- 2 tbsp butter
- 2 lb ground chicken
- 1 tsp kosher salt
- ½ tsp ground pepper
- 1 large sweet onion, diced to ¼”
- 3 medium carrots, diced to ¼”
- 3 stalks celery, diced to ¼”
- 4 cloves garlic, minced
- 1 c dry white wine
- 4 tsp tomato paste
- 1 28- oz can crushed tomatoes
- 1 c whole milk
- Pinch grated nutmeg, freshly ground if available
- 1 whole bay leaf
- 1 lb pappardelle noodles
- 1 tbsp kosher salt
- Grated parmesan cheese, to taste
- Fresh chopped basil, to taste
- Heat a dutch oven or large soup pot over medium high heat. Add the butter and oil and heat until the butter melts, then foams. Break the chicken into chunks, add to the potk, and season with salt and pepper. Use a wood spoon to break up the chicken into small pieces. Continue to saute, stirring occasionally, until the chicken is no longer pink.
- Add the onion, carrot, and celery and toss to combine with the chicken. Saute, stirring occasionally, until the vegetables are softened, 6-7 minutes. Add the garlic and cook 1 minute more.
- Pour in the wine to deglaze the pot. Continue cooking, stirring occasionally, until the wine has been completely absorbed, about 5 minutes.
- Add the tomato paste; stir constantly for 1-2 minutes to remove the canned flavor and to fully incorporate into the chicken and vegetable mixture.
- Add the tomatoes and whole milk, then season with the nutmeg. Stir until well combined. Place the bay leaf on top.
- Bring the sauce to a boil, then reduce to low heat. Simmer, uncovered, for 45 minutes to 1 hour, depending on your preference for consistency. Stir occasionally to prevent scalding the bottom of the pot. Taste for seasoning, and adjust with salt and pepper as needed.

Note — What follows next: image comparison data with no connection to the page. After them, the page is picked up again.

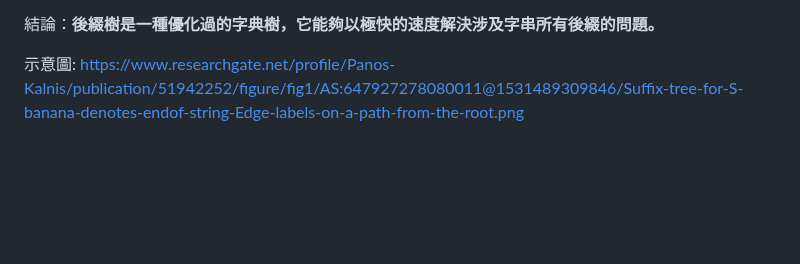
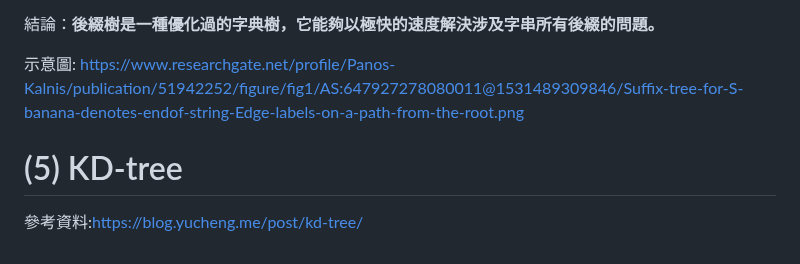
Before and after one commit to Thomas-debuger/11401_CS203A, a Markdown page: notes/trees.md, the part around the change. Drawn GitHub-style; blank space fills up the shorter version.

```diff
--- a/notes/trees.md
+++ b/notes/trees.md
@@ -884,3 +884,7 @@ Fenwick Tree 之所以高效，是因為它用 $\log n$ 個區間和，就能拼
 
 示意圖:
 https://www.researchgate.net/profile/Panos-Kalnis/publication/51942252/figure/fig1/AS:647927278080011@1531489309846/Suffix-tree-for-S-banana-denotes-endof-string-Edge-labels-on-a-path-from-the-root.png
+
+# (5) KD-tree
+
+參考資料:https://blog.yucheng.me/post/kd-tree/
```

- In the last 20 minutes, bring a large pot of water to a boil and season with 1 tablespoon kosher salt. Add the pappardelle noodles and cook 1 minute below al dente. Reserve 1 cup pasta water, then drain.
- Add the cooked noodles to the sauce, along with ¼ cup pasta water. Toss the noodles and the bolognese until well combined, and simmer 2-3 minutes more, or until the noodles are cooked through and tender. If the sauce is too thick, add more pasta water in quarter cup increments.
- Serve right away, garnished with grated parmesan cheese and chopped basil. Enjoy!